[TASK BRIEF]: Throughout the listing that follows, find each line with the word "Docket" and copy it.
□ □ □ □ □
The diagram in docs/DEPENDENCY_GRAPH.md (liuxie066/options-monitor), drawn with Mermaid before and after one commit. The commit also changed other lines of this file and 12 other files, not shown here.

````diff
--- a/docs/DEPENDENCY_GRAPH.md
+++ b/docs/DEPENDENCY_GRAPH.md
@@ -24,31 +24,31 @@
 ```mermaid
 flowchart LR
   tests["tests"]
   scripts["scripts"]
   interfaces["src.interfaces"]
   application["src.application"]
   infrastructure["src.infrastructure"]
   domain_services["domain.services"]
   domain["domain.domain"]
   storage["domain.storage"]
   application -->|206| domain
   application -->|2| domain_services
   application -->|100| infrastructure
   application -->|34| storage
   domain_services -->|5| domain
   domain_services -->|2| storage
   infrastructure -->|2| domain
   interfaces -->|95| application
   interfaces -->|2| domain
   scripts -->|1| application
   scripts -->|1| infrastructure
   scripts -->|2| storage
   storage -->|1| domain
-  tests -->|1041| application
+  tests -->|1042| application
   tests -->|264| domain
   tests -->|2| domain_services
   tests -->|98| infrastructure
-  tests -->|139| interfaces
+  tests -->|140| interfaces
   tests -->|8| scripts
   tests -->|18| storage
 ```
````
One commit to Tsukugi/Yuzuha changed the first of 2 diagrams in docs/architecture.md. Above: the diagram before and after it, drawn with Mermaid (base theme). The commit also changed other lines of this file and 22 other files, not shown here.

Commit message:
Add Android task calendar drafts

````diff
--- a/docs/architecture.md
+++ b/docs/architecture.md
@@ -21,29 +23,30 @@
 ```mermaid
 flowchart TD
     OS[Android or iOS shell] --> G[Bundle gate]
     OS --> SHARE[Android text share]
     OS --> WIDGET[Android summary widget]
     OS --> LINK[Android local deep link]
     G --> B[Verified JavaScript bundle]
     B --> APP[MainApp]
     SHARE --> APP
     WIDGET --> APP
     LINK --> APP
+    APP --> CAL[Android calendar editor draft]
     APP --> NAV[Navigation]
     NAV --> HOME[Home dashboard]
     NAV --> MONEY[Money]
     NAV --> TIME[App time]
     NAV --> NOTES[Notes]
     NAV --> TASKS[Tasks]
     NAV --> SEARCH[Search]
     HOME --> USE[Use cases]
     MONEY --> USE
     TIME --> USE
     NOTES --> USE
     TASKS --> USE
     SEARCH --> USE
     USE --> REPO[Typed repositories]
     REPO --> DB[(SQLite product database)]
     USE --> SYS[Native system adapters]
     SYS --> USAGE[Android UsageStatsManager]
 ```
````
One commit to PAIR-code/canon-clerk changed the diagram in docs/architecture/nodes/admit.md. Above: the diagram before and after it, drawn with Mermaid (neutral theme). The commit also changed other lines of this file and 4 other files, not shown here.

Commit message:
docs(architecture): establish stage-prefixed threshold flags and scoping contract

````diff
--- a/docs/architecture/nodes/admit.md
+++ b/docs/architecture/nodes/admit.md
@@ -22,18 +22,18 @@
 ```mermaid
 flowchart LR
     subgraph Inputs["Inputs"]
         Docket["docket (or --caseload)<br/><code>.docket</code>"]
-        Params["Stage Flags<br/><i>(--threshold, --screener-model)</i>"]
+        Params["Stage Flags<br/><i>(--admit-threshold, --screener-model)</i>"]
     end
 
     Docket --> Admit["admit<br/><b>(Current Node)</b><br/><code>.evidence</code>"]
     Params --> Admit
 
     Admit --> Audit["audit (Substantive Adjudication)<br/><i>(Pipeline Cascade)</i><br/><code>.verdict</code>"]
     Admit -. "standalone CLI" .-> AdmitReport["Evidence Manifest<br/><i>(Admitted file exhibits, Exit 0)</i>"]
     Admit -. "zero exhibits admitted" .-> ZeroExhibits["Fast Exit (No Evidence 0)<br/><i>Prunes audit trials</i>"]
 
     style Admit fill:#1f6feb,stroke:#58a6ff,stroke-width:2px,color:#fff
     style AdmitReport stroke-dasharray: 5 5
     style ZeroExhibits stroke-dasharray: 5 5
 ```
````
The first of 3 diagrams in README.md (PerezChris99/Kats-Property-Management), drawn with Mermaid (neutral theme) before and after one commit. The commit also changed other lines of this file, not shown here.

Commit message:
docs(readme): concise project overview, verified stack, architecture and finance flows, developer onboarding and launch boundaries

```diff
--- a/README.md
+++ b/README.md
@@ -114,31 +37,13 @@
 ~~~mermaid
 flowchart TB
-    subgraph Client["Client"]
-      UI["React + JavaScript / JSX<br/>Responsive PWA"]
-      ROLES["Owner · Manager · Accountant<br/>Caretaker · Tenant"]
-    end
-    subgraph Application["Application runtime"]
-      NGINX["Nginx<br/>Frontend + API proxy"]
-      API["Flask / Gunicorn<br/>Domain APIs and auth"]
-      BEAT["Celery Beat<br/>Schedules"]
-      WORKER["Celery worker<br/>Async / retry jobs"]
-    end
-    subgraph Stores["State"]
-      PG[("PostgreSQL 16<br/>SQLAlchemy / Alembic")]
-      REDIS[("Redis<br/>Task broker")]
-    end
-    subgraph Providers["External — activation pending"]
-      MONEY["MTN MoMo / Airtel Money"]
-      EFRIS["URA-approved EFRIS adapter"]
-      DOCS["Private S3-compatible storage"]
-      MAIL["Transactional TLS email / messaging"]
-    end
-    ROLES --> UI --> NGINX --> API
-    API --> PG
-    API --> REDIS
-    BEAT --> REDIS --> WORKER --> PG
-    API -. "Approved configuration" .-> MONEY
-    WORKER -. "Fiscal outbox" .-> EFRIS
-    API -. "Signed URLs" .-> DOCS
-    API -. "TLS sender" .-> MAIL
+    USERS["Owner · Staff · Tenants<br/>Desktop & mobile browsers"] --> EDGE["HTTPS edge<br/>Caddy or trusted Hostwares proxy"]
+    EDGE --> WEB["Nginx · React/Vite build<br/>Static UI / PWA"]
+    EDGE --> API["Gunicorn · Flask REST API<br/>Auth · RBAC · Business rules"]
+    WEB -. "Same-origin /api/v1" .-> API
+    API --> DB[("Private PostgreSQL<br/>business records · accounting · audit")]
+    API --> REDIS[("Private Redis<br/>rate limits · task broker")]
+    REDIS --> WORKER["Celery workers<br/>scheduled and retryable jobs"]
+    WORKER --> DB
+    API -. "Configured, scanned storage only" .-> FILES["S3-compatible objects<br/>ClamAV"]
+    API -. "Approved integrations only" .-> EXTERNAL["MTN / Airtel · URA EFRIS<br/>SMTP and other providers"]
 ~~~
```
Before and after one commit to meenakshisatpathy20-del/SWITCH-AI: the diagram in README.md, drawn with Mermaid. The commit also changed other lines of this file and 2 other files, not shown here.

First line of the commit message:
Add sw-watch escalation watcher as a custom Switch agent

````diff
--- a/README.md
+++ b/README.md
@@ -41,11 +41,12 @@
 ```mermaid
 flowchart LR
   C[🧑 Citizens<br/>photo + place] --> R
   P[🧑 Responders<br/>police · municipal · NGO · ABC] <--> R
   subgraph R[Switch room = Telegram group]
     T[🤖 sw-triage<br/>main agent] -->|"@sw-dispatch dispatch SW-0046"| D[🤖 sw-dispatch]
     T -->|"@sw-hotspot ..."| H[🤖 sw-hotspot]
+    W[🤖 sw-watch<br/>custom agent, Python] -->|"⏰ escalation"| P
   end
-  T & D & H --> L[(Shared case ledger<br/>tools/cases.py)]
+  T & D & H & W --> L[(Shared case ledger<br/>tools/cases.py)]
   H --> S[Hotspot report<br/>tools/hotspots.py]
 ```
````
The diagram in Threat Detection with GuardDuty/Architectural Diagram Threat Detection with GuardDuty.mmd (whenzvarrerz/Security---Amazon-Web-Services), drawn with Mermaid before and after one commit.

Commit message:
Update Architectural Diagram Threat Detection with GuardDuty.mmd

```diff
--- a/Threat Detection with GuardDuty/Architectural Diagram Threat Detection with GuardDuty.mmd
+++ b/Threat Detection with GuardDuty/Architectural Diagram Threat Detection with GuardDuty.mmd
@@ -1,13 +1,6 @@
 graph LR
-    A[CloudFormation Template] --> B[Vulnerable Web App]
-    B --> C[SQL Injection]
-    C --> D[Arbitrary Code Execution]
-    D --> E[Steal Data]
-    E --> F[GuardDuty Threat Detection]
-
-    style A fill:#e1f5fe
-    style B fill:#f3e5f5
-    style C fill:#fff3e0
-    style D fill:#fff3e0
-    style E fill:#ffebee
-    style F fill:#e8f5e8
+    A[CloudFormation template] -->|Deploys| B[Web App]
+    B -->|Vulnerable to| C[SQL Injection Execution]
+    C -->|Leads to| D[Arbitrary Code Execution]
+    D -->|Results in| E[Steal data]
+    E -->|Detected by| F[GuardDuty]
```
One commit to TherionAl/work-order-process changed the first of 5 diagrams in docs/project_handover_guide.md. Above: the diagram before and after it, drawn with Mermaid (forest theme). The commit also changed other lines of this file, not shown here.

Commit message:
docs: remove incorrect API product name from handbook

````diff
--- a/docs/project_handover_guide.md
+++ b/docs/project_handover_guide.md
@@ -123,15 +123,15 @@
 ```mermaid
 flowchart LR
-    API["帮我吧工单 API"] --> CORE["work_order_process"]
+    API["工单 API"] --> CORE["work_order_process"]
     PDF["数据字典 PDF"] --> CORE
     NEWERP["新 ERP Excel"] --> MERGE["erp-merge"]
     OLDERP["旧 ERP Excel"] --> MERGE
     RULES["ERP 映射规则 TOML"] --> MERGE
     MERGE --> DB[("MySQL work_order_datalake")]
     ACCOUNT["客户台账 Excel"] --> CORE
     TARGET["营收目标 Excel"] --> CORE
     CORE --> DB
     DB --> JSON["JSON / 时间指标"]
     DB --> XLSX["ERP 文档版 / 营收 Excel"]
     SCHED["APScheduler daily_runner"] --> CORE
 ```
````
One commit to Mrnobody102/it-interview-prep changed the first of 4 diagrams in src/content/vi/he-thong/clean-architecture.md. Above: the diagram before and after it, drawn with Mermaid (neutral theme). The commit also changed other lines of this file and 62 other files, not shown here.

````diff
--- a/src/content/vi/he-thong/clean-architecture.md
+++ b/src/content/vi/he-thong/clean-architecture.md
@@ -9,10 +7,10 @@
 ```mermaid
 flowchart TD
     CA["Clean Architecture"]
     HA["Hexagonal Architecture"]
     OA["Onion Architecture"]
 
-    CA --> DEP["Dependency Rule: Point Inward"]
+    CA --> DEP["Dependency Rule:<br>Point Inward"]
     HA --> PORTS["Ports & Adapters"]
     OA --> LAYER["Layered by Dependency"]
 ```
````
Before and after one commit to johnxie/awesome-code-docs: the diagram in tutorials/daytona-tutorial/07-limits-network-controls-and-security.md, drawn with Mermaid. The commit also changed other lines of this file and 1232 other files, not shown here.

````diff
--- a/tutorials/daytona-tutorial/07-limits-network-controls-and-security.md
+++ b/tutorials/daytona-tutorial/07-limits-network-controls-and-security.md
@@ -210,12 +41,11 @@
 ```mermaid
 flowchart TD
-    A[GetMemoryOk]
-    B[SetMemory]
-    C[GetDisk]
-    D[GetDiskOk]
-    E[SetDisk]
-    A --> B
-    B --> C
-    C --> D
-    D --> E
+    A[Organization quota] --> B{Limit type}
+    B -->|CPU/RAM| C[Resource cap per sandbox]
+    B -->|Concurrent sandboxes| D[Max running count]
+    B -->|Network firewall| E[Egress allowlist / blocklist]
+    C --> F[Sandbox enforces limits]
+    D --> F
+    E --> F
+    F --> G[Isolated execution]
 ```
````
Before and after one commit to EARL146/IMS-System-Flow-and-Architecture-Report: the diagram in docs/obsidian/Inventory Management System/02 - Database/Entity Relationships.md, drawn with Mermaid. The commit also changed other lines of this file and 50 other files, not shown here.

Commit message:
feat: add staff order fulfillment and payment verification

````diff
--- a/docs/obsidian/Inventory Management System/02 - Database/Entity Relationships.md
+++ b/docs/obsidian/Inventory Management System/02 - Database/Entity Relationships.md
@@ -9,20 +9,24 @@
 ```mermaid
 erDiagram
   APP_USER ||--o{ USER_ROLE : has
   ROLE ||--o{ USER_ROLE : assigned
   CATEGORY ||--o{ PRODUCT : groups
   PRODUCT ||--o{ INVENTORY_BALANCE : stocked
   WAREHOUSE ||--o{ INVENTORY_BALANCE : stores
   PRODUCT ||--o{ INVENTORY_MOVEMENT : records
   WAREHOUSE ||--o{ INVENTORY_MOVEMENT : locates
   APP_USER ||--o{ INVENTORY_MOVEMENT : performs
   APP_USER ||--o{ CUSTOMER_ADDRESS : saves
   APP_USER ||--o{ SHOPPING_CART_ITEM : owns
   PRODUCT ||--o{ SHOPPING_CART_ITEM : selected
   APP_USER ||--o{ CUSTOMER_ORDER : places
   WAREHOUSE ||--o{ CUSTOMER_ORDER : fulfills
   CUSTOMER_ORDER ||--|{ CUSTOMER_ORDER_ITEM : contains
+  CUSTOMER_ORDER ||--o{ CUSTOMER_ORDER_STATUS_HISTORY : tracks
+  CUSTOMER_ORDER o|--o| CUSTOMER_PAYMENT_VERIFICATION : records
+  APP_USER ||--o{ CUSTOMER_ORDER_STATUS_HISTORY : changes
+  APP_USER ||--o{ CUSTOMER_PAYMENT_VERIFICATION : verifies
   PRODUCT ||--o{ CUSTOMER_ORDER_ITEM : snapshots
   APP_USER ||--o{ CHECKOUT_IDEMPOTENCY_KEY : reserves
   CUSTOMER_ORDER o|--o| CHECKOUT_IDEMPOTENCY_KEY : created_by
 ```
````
□ □ □ □ □
[YOUR RESPONSE]:
         Docket["docket (or --caseload)<br/><code>.docket</code>"]
     Docket --> Admit["admit<br/><b>(Current Node)</b><br/><code>.evidence</code>"]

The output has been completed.